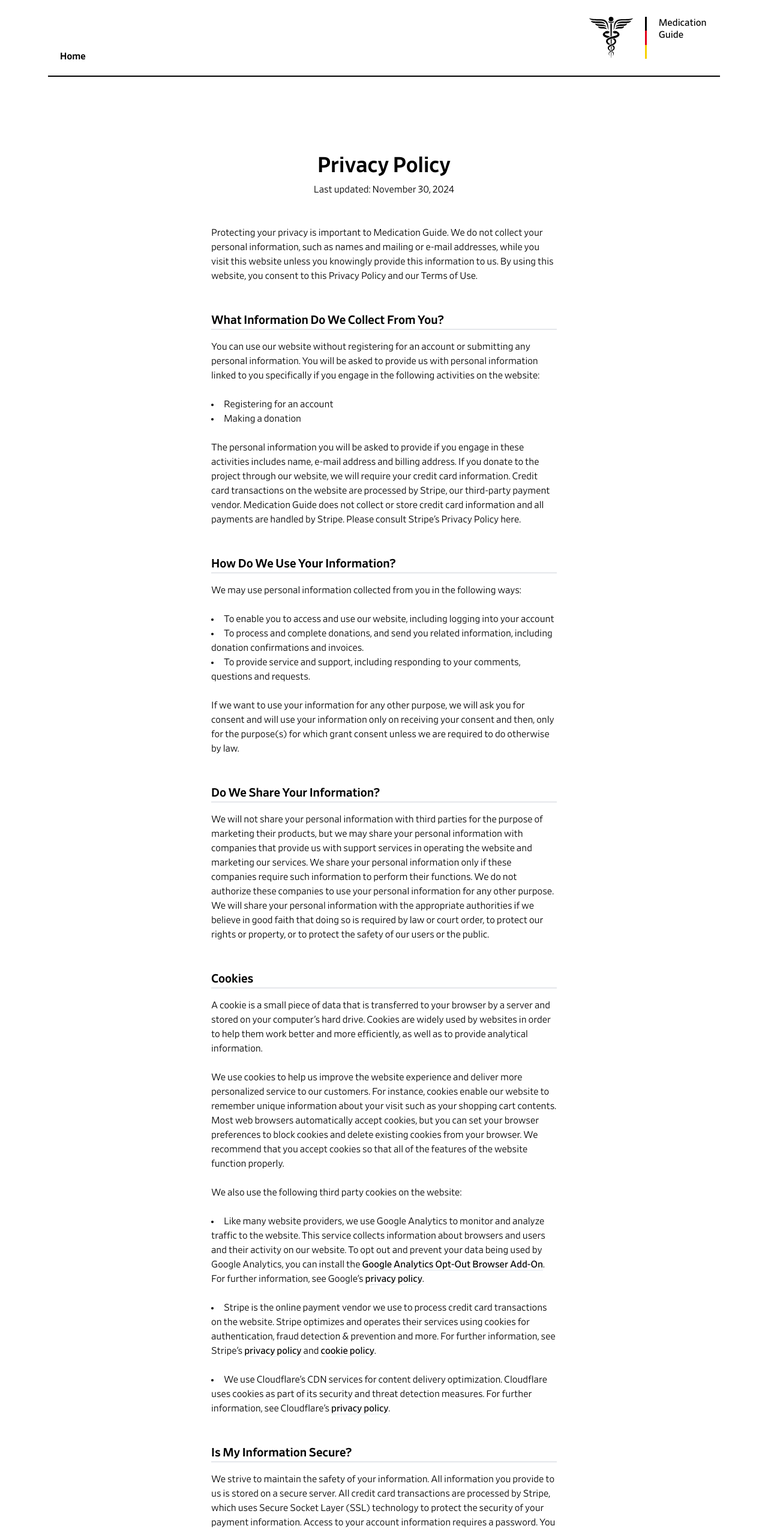
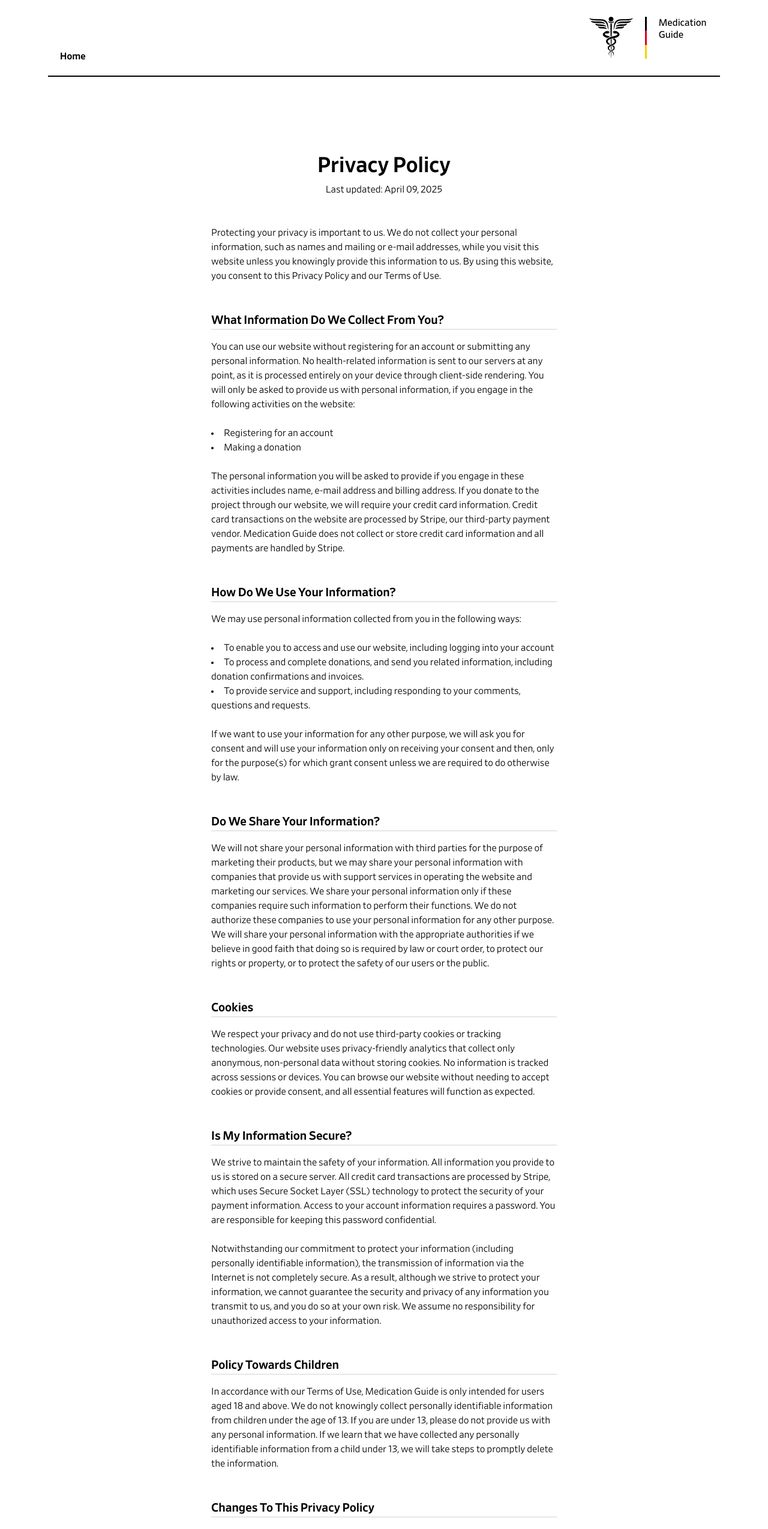
Before and after one commit to philipp-lampert/medicationguide, a SvelteKit app: page /legal/privacy in a window 1280 px wide. Shown: the top 2549 px of the page at 60% size. Built offline with nearby package versions, Linux system fonts and the light colour scheme.

Commit message:
Remove third-party cookies from privacy policy

```diff
--- a/src/routes/legal/privacy/+page.svelte
+++ b/src/routes/legal/privacy/+page.svelte
@@ -10,23 +10,25 @@
 	<div class="container">
 		<div class="mb-12">
 			<h1 class="h1-legal">Privacy Policy</h1>
-			<p>Last updated: November 30, 2024</p>
+			<p>Last updated: April 09, 2025</p>
 		</div>
 		<div class="mx-auto flex max-w-xl flex-col gap-12 text-left">
 			<div>
 				<p>
-					Protecting your privacy is important to Medication Guide. We do not collect your personal
-					information, such as names and mailing or e-mail addresses, while you visit this website
-					unless you knowingly provide this information to us. By using this website, you consent to
-					this Privacy Policy and our Terms of Use.
+					Protecting your privacy is important to us. We do not collect your personal information,
+					such as names and mailing or e-mail addresses, while you visit this website unless you
+					knowingly provide this information to us. By using this website, you consent to this
+					Privacy Policy and our Terms of Use.
 				</p>
 			</div>
 			<div>
 				<h2 class="h2-legal">What Information Do We Collect From You?</h2>
 				<p>
 					You can use our website without registering for an account or submitting any personal
-					information. You will be asked to provide us with personal information linked to you
-					specifically if you engage in the following activities on the website:
+					information. No health-related information is sent to our servers at any point, as it is
+					processed entirely on your device through client-side rendering. You will only be asked to
+					provide us with personal information, if you engage in the following activities on the
+					website:
 				</p>
 				<br />
 				<ul class="list-inside list-disc">
@@ -39,8 +41,7 @@
 					includes name, e-mail address and billing address. If you donate to the project through
 					our website, we will require your credit card information. Credit card transactions on the
 					website are processed by Stripe, our third-party payment vendor. Medication Guide does not
-					collect or store credit card information and all payments are handled by Stripe. Please
-					consult Stripe’s Privacy Policy here.
+					collect or store credit card information and all payments are handled by Stripe.
 				</p>
 			</div>
 			<div>
@@ -82,59 +83,12 @@
 			<div>
 				<h2 class="h2-legal">Cookies</h2>
 				<p>
-					A cookie is a small piece of data that is transferred to your browser by a server and
-					stored on your computer’s hard drive. Cookies are widely used by websites in order to help
-					them work better and more efficiently, as well as to provide analytical information.
+					We respect your privacy and do not use third-party cookies or tracking technologies. Our
+					website uses privacy-friendly analytics that collect only anonymous, non-personal data
+					without storing cookies. No information is tracked across sessions or devices. You can
+					browse our website without needing to accept cookies or provide consent, and all essential
+					features will function as expected.
 				</p>
-				<br />
-				<p>
-					We use cookies to help us improve the website experience and deliver more personalized
-					service to our customers. For instance, cookies enable our website to remember unique
-					information about your visit such as your shopping cart contents. Most web browsers
-					automatically accept cookies, but you can set your browser preferences to block cookies
-					and delete existing cookies from your browser. We recommend that you accept cookies so
-					that all of the features of the website function properly.
-				</p>
-				<br />
-				<p>We also use the following third party cookies on the website:</p>
-				<br />
-				<ul class="list-inside list-disc">
-					<li>
-						Like many website providers, we use Google Analytics to monitor and analyze traffic to
-						the website. This service collects information about browsers and users and their
-						activity on our website. To opt out and prevent your data being used by Google
-						Analytics, you can install the <a
-							class="text-link group"
-							href="https://tools.google.com/dlpage/gaoptout?hl=en"
-							>Google Analytics Opt-Out Browser Add-On<AnimatedUnderline /></a
-						>. For further information, see Google’s
-						<a class="text-link group" href="https://policies.google.com/privacy"
-							>privacy policy<AnimatedUnderline /></a
-						>.
-					</li>
-					<br />
-					<li>
-						Stripe is the online payment vendor we use to process credit card transactions on the
-						website. Stripe optimizes and operates their services using cookies for authentication,
-						fraud detection & prevention and more. For further information, see Stripe’s <a
-							href="https://stripe.com/us/privacy"
-							class="text-link group">privacy policy <AnimatedUnderline /></a
-						>
-						and
-						<a href="https://stripe.com/cookies-policy/legal" class="text-link group"
-							>cookie policy<AnimatedUnderline /></a
-						>.
-					</li>
-					<br />
-					<li>
-						We use Cloudflare’s CDN services for content delivery optimization. Cloudflare uses
-						cookies as part of its security and threat detection measures. For further information,
-						see Cloudflare’s <a
-							href="https://www.cloudflare.com/privacypolicy/"
-							class="text-link group">privacy policy<AnimatedUnderline /></a
-						>.
-					</li>
-				</ul>
 			</div>
 			<div>
 				<h2 class="h2-legal">Is My Information Secure?</h2>
```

- - - - -

Find every line in the data above that holds the string "engage". Give the number of such lines and nothing else.

2